We pray that God will continue to lead and guide in her medical care. Continue to remember us here.

July 6th, 2020

Hello! An update from the Ev perspective:

In March, Evee had healed enough from her surgery to start night-time drips through her new j-tube; however, each time we tried to start, she didn’t seem to tolerate it. At her next appointment, Dr Mercer figured either she needed more time to heal, or her intestines had not restarted in the right mode, so we decided as a team to not rush it. Thankfully, she slowly started eating orally and continued doing quite well, eating and drinking pretty much anything she wanted while tapering off of IV dependence. Thankfully, she slowly needed less and less TPN, then less hydration, and has been totally off of IV fluids for nearly two months now! She’s had minor setbacks, but has recovered with just electrolyte supplement through her g-tube.

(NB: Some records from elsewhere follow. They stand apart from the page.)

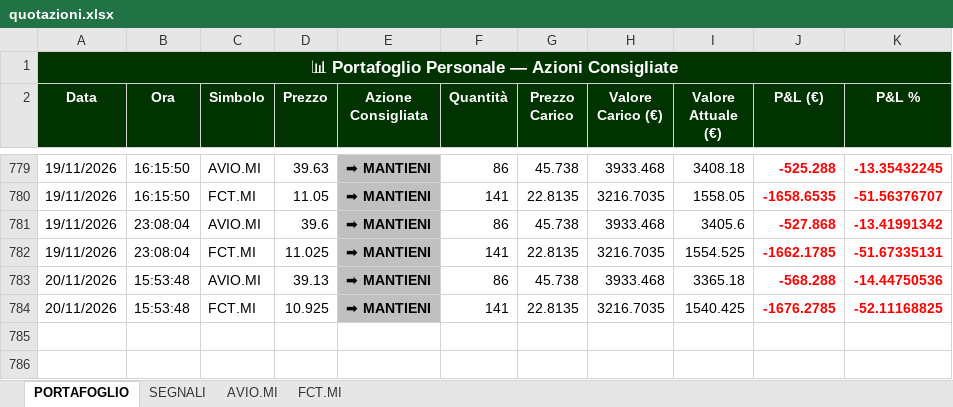
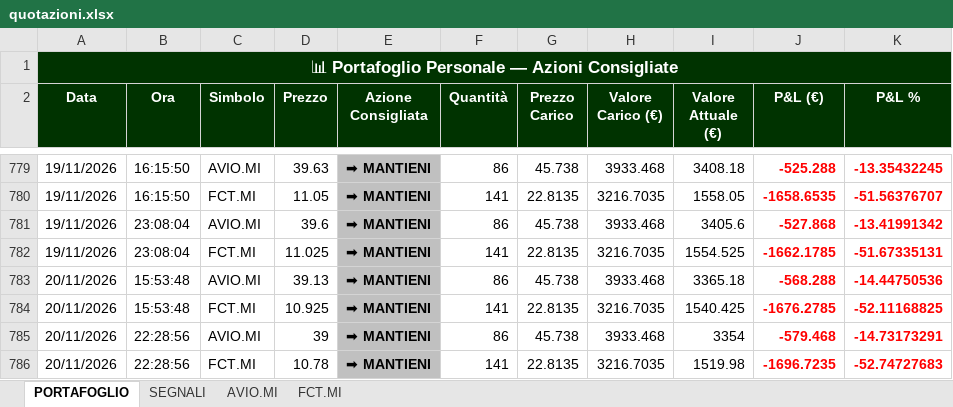
Before and after one commit to GianluGreco/stock_monitor, an Excel workbook: output/quotazioni.xlsx, sheet PORTAFOGLIO, drawn as a sheet; only a part is shown, gaps mark what is left out; values as stored, in another font and other column widths than the file's, no borders; the diff names each change by its address in the sheet, - before the commit and + after, or states it on an @@ line.

```diff
--- a/output/quotazioni.xlsx (sheet PORTAFOGLIO)
+++ b/output/quotazioni.xlsx (sheet PORTAFOGLIO)
+row 785: 20/11/2026 | 22:28:56 | AVIO.MI | 39 | ➡ MANTIENI | 86 | 45.738 | 3933.468 | 3354 | -579.468 | -14.73173291
+row 786: 20/11/2026 | 22:28:56 | FCT.MI | 10.78 | ➡ MANTIENI | 141 | 22.8135 | 3216.7035 | 1519.98 | -1696.7235 | -52.74727683
```
Also changed, not shown: sheet SEGNALI, sheet AVIO.MI, sheet FCT.MI, 2 other files.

The only negative thing we can say has been that Evee’s j-tube site slowly reddened more and more, became increasingly uncomfortable and leaked quite often. We tried several rounds of oral antibiotics as well as creams, but they did not help. She had the tube switched out to see if perhaps putting in a fresh tube without any stitches would help the infection/irritation. Over the next week, it didn’t improve. We began wondering about trying a different tubing material and it seemed to help; however, the site continued to leak so much and so often that we decided that since it hasn’t been as useful as we’d hoped, we might as well pull it out completely and let it seal up. It has been a rollercoaster of closing and reopening again with the tides of how her bowels are doing, but overall we’re thankful it is no longer infected and seems to be slowly but surely heading in the right direction.

Some exciting news: we have moved again! Because we came to a point in her care that we realized that we have done all we can to help her from a physical standpoint besides treating symptoms, it became clear that our time in Omaha was drawing to a close. Ev has always ridden a delicate balance, and we will have to continue to ride the ups and downs as they come, taking it day by day.

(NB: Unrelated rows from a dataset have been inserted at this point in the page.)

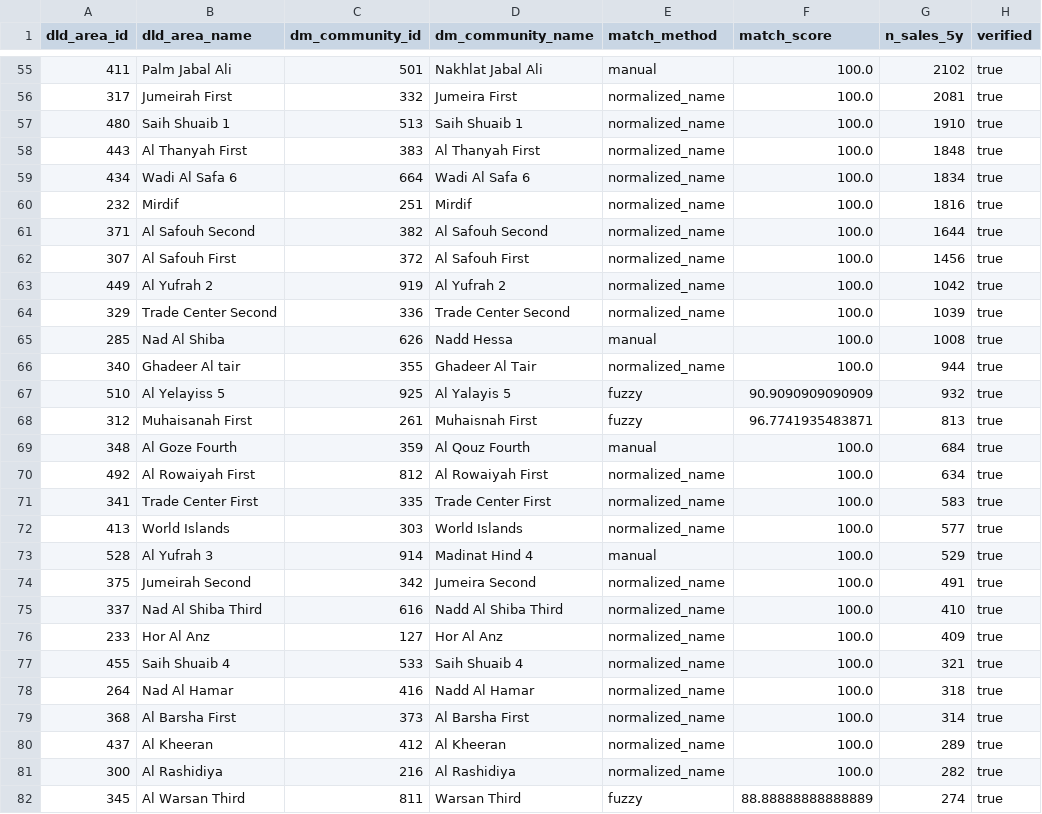
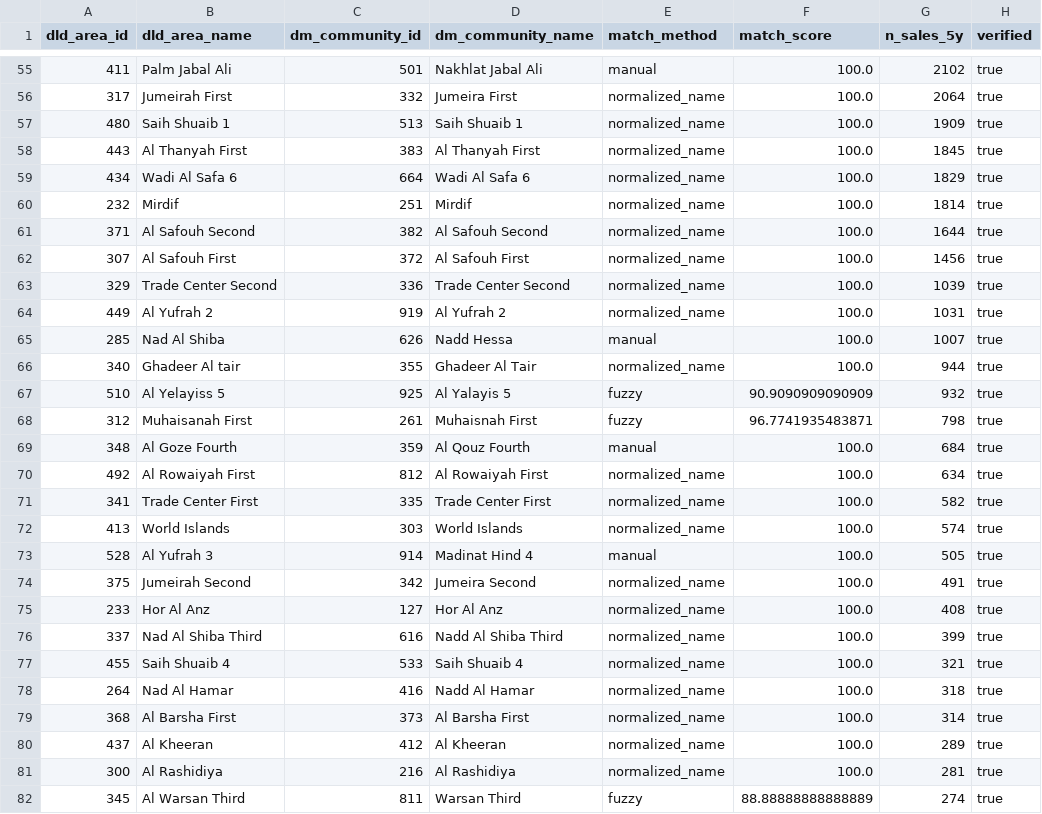
Before and after one commit to Surabhi3011/dubai-location-intel, a CSV file: data/reference/community_crosswalk.csv, drawn as a sheet; only a part is shown, gaps mark what is left out; the diff covers the shown part only.

```diff
--- a/data/reference/community_crosswalk.csv
+++ b/data/reference/community_crosswalk.csv
@@ -55,23 +55,23 @@ dld_area_id,dld_area_name,dm_community_id,dm_community_name,match_method,match_s
 411,Palm Jabal Ali,501,Nakhlat Jabal Ali,manual,100.0,2102,true
-317,Jumeirah First,332,Jumeira First,normalized_name,100.0,2081,true
-480,Saih Shuaib 1,513,Saih Shuaib 1,normalized_name,100.0,1910,true
-443,Al Thanyah First,383,Al Thanyah First,normalized_name,100.0,1848,true
-434,Wadi Al Safa 6,664,Wadi Al Safa 6,normalized_name,100.0,1834,true
-232,Mirdif,251,Mirdif,normalized_name,100.0,1816,true
+317,Jumeirah First,332,Jumeira First,normalized_name,100.0,2064,true
+480,Saih Shuaib 1,513,Saih Shuaib 1,normalized_name,100.0,1909,true
+443,Al Thanyah First,383,Al Thanyah First,normalized_name,100.0,1845,true
+434,Wadi Al Safa 6,664,Wadi Al Safa 6,normalized_name,100.0,1829,true
+232,Mirdif,251,Mirdif,normalized_name,100.0,1814,true
 371,Al Safouh Second,382,Al Safouh Second,normalized_name,100.0,1644,true
 307,Al Safouh First,372,Al Safouh First,normalized_name,100.0,1456,true
-449,Al Yufrah 2,919,Al Yufrah 2,normalized_name,100.0,1042,true
 329,Trade Center Second,336,Trade Center Second,normalized_name,100.0,1039,true
-285,Nad Al Shiba,626,Nadd Hessa,manual,100.0,1008,true
+449,Al Yufrah 2,919,Al Yufrah 2,normalized_name,100.0,1031,true
+285,Nad Al Shiba,626,Nadd Hessa,manual,100.0,1007,true
 340,Ghadeer Al tair,355,Ghadeer Al Tair,normalized_name,100.0,944,true
 510,Al Yelayiss 5,925,Al Yalayis 5,fuzzy,90.9090909090909,932,true
-312,Muhaisanah First,261,Muhaisnah First,fuzzy,96.7741935483871,813,true
+312,Muhaisanah First,261,Muhaisnah First,fuzzy,96.7741935483871,798,true
 348,Al Goze Fourth,359,Al Qouz Fourth,manual,100.0,684,true
 492,Al Rowaiyah First,812,Al Rowaiyah First,normalized_name,100.0,634,true
-341,Trade Center First,335,Trade Center First,normalized_name,100.0,583,true
-413,World Islands,303,World Islands,normalized_name,100.0,577,true
-528,Al Yufrah 3,914,Madinat Hind 4,manual,100.0,529,true
+341,Trade Center First,335,Trade Center First,normalized_name,100.0,582,true
+413,World Islands,303,World Islands,normalized_name,100.0,574,true
+528,Al Yufrah 3,914,Madinat Hind 4,manual,100.0,505,true
 375,Jumeirah Second,342,Jumeira Second,normalized_name,100.0,491,true
-337,Nad Al Shiba Third,616,Nadd Al Shiba Third,normalized_name,100.0,410,true
-233,Hor Al Anz,127,Hor Al Anz,normalized_name,100.0,409,true
+233,Hor Al Anz,127,Hor Al Anz,normalized_name,100.0,408,true
+337,Nad Al Shiba Third,616,Nadd Al Shiba Third,normalized_name,100.0,399,true
 455,Saih Shuaib 4,533,Saih Shuaib 4,normalized_name,100.0,321,true
@@ -80,3 +80,3 @@ dld_area_id,dld_area_name,dm_community_id,dm_community_name,match_method,match_s
 437,Al Kheeran,412,Al Kheeran,normalized_name,100.0,289,true
-300,Al Rashidiya,216,Al Rashidiya,normalized_name,100.0,282,true
+300,Al Rashidiya,216,Al Rashidiya,normalized_name,100.0,281,true
 345,Al Warsan Third,811,Warsan Third,fuzzy,88.88888888888889,274,true
```
Also changed, not shown: 4 added rows, 4 removed rows and 43 edited cells elsewhere in this file, 1 other file.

With this in mind, we realized we also longed to be with family and friends again, so our family moved to the Minneapolis area in late May, where we’ll continue to receive remote-but-still-close care from Omaha, have a Children’s hospital close by for acute care, and also nourish the social and spiritual aspects of our family life. We’re so grateful to have had our time in Nebraska; we’ve grown closer as a family, met new friends that we might never have met, and learned more about Ev in that we can be confident we have tried our utmost to make her quality of life as best it can be. She may not have the same day to day life as others, but her day to day has become much more tolerable and has improved greatly. As we begin yet a new chapter in our lives, please continue to remember us in your prayers, that God will continue to bless and keep us all in His care!

Two Weeks Post-Op

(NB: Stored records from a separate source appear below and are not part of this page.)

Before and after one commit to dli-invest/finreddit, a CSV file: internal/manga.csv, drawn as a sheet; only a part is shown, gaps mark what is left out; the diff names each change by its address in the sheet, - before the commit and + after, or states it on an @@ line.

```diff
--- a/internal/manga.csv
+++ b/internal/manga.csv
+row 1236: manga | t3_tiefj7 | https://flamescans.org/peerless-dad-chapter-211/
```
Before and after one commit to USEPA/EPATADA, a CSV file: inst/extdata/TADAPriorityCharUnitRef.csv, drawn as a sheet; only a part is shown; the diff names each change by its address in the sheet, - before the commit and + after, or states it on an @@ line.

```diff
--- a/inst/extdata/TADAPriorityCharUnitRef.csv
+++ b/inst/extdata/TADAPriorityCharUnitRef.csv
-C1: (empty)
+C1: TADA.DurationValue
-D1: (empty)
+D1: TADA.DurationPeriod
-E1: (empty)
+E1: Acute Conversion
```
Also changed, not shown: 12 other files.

Today in clinic, Evelyn had the surgery drain removed! We’re thankful she has recovered enough to have reached this milestone. Dr Mercer is somewhat pleasantly surprised at how quickly she has healed after the “mess” she had in her abdomen. He felt okay about starting a teaspoon an hour through the j-tube at night, as tolerated. We are excited to move forward and watch in the next few months how the j-tube will serve us and whether or not it will reduce her IV dependency. She will continue on the Gattex as well. We’ll see what time brings!

Thank you all for the love, words of encouragement and prayers; we certainly could not have done this alone, without them. Continue to remember us here, that we may accept all that God has planned for her and us.

Home Again

Evee is home! We’re so grateful to have this latest ride over-with, hoping the whole idea of the j-tube being in place will help her in the long run. May God’s will be done. Thanks again for all of the love and prayers on our behalf! Please continue to remember us.

Feb 16, 2020

Every day is a better day than the last; working towards home is looking like a reality for Ev. Her drain is putting out less each day and her strength, energy and stamina increases with each walk she takes. We still are waiting for her guts to wake up, but with pain meds lessening she is beginning to feel more signs of it waking again, a time we will have to “get through” as it often doesn’t feel too good, but is a necessary step in the healing process. There is talk to maybe let her go home with the drain in place tomorrow, as she is finally down to only TPN, antibiotics and antifungals hanging on the IV pole! We’ll see what the morning brings.

Thank you all for the love and prayers.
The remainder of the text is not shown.